Yes, Patrick Hamilton, that guy you’ve never heard of, him again, the play-write and novelist. Not to be confused with Hamilton the play… Anyway…
He achieved success at a very young age and was only 25 when his hit play, Rope made him famous and rich (as plays did back then). The Midnight Bell (novel) followed and then Gaslight (from where the term gaslighting originates) and by then he was much better known than any of his still famous contemporaries… such as Graham Greene.
That’s right, at 27 he was more famous that Graham Greene – Our Man in Havana, The Quiet American etc –And yet, you’ve still never heard of him… so why on Earth is that? Some people like to think it’s because of his weird lifestyle and existence. (He came from wealth, fell in love with prostitutes, regularly, and got hit by a car that took his nose with it). Even after that he carried on writing hits, war-time dramas, comparable to For Whom The Bells Toll (1940) but with more tension, more drama, more guts.
Perhaps the reason we don’t treasure Hamilton in the present day is because he didn’t treasure himself. Take for example, Gaslight. He actually “borrowed” the idea of a flickering gaslight from a failed book of his brother Bruce’s, To Be Hanged (1938),
It was a massive success as we’ve already said. In New York, it had the longest run of a foreign play in Broadway history and by 1944 it had already been adapted for film, not just once but twice. However, Hamilton wrote it as a pastiche, and didn’t love it. And the name, Gaslight kind of suggests that.
“What should I call it? Blah! The gaslight kind of flickers. Gaslight, there. Done!”
It reminds me of a friend asking me (a longtime ago) What’s gaslighting? She knew the term but couldn’t guess the meaning. That’s a lot like how you have no idea what his books are about from the titles.

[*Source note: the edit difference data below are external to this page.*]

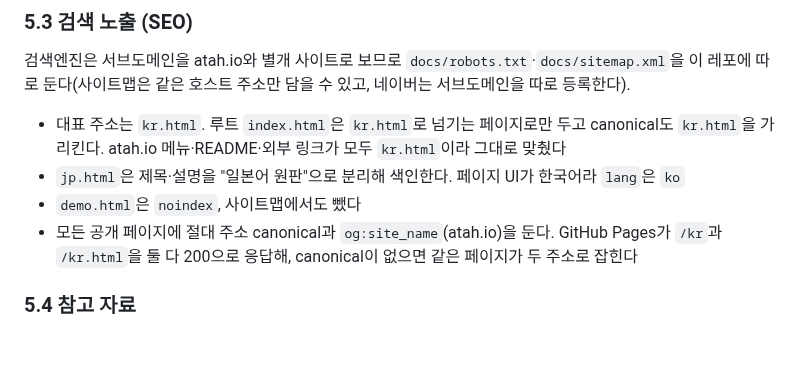
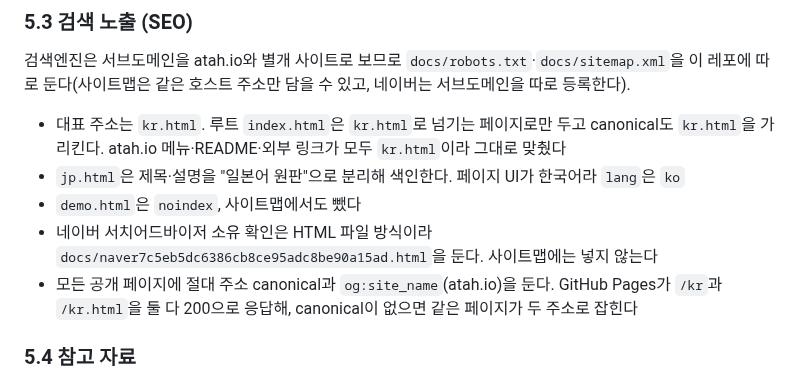
Before and after one commit to flvrdoyster/suiko-web-v2, a Markdown page: NOTES.md, the part around the change. Drawn GitHub-style; blank space fills up the shorter version.

Commit message:
NOTES.md에 네이버 소유 확인 파일 안내 추가
Co-Authored-By: Claude Sonnet 5.5 <noreply@anthropic.com>
Claude-Session: https://claude.ai/code/session_018P9LSqRhpg5prTFFoeUbUc

```diff
--- a/NOTES.md
+++ b/NOTES.md
@@ -1066,6 +1066,7 @@ UI를 바탕으로 만들어짐. 같은 사이트 계열(atah.io)에서 서빙
   `kr.html`을 가리킨다. atah.io 메뉴·README·외부 링크가 모두 `kr.html`이라 그대로 맞췄다
 - `jp.html`은 제목·설명을 "일본어 원판"으로 분리해 색인한다. 페이지 UI가 한국어라 `lang`은 `ko`
 - `demo.html`은 `noindex`, 사이트맵에서도 뺐다
+- 네이버 서치어드바이저 소유 확인은 HTML 파일 방식이라 `docs/naver7c5eb5dc6386cb8ce95adc8be90a15ad.html`을 둔다. 사이트맵에는 넣지 않는다
 - 모든 공개 페이지에 절대 주소 canonical과 `og:site_name`(atah.io)을 둔다. GitHub Pages가
   `/kr`과 `/kr.html`을 둘 다 200으로 응답해, canonical이 없으면 같은 페이지가 두 주소로 잡힌다
 
```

Martin Amis wrote once that book titles shouldn’t be too clever. That a title such as Hangover Square (referring the famous Hanover Square in west London, which was (is) a drinking haunt) and excessive drinking, was a guaranteed way to make people put your book down before they had read it. And he may have a point, Rope? What happens, no idea? There’s a dead body in a box…okay? The Slaves of Solitude, well that sounds both impersonal and depressing, nothing like the funny, weird, knowing book of the same name.
With that in mind, I have some suggestions for the next time Penguin re-releases some of Hamilton stuff… Maybe they should rename the books and Photoshop a smile on that face too.
I for one can’t wait to re-read:
“Maniac with a nine- iron” (Hangover Square), “The Talented Mr Gorsly” (Gorse) or “There’s a f**king body in the box, can’t you smell it?” (Rope).
So when we’re naming our books, looking for clever titles that will make the reader go ‘ahhhh I totally get it’, maybe we just should not bother. Spell it out. People are busy.